Students bring in photos of themselves and their families and use magazines to cut out pictures of favorite things. These images, along with written explanations, will be used to create their identity posters. These posters tell who they are and what makes each of them unique.

This provides a springboard discussion for our study of world history. During the year, we will learn about all the world's religions, and students learn that many of their names have religious origins even if it's not the religion their families practice.

We all enjoy walking around the room and looking at the posters. The students' discussions often reveal the importance of this activity. Students ask each other if they like their names, or if they would choose a different name. Once, I overheard a Chinese student tell his classmate, "I'm glad my parents gave me an English-sounding name, but I wish people could pronounce my real name." That year, we all learned how to say his Chinese name correctly. It really wasn't difficult at all.

We hang the posters along the back wall of our classroom all year long. Each week, I take down one to place in a prominent position in the room where everyone can focus on it.

As an extension activity during the year, students create identity posters of famous people we are studying in history.

Students learn that although their names may carry certain information, it is not all of who they are, what they like, do or think. We are multifaceted. This activity curbs students from making fun of each other's names.

Ellen Mulholland
Wood Middle School
Alameda, CA

Teaching Tolerance Recommends

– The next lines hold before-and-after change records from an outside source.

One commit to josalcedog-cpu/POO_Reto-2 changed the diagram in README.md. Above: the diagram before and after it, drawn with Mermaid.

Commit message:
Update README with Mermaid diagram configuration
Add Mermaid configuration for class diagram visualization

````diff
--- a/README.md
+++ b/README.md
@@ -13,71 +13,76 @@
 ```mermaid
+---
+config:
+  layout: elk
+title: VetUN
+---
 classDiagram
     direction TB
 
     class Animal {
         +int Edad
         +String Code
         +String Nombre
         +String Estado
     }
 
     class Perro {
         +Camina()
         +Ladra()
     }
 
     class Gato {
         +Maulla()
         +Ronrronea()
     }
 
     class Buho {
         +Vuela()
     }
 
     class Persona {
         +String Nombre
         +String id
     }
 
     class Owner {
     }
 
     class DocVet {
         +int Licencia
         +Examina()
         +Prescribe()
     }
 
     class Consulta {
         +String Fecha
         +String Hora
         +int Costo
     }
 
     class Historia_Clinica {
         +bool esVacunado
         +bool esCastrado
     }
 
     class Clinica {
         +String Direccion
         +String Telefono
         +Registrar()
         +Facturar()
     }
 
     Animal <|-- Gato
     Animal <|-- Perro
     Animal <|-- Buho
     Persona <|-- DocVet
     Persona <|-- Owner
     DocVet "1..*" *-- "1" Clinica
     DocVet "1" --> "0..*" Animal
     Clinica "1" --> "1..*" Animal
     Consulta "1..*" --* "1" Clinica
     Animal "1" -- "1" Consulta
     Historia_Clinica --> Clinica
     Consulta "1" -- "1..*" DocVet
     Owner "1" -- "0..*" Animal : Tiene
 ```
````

For more information on the importance of the arts in education, read Eric Jensen's Arts with the Brain in Mind ($22.95; ISBN 0-87120-514-9.)